Verbatim repeat, images excluded. Give each entry again as written.

RECORDS SHOWN —
=== Section Start ===
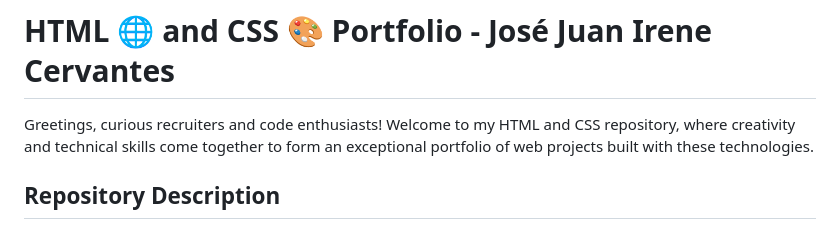
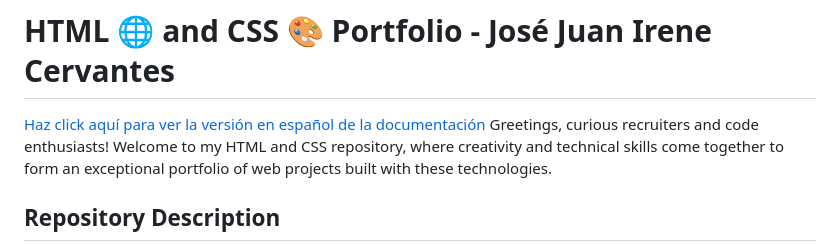
Before and after one commit to jossjic/HTML5-CSS3, a Markdown page: README.md, the part around the change. Rendered like a GitHub page.

```diff
--- a/README.md
+++ b/README.md
@@ -1,5 +1,6 @@
 # HTML 🌐 and CSS 🎨 Portfolio - **José Juan Irene Cervantes**
 
+[Haz click aquí para ver la versión en español de la documentación](README_ES.md)
 Greetings, curious recruiters and code enthusiasts! Welcome to my HTML and CSS repository, where creativity and technical skills come together to form an exceptional portfolio of web projects built with these technologies.
 
 ## Repository Description
```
=== Section End ===
ANSWER BOX —
Before and after one commit to jossjic/HTML5-CSS3, a Markdown page: README.md, the part around the change. Rendered like a GitHub page.

```diff
--- a/README.md
+++ b/README.md
@@ -1,5 +1,6 @@
 # HTML 🌐 and CSS 🎨 Portfolio - **José Juan Irene Cervantes**
 
+[Haz click aquí para ver la versión en español de la documentación](README_ES.md)
 Greetings, curious recruiters and code enthusiasts! Welcome to my HTML and CSS repository, where creativity and technical skills come together to form an exceptional portfolio of web projects built with these technologies.
 
 ## Repository Description
```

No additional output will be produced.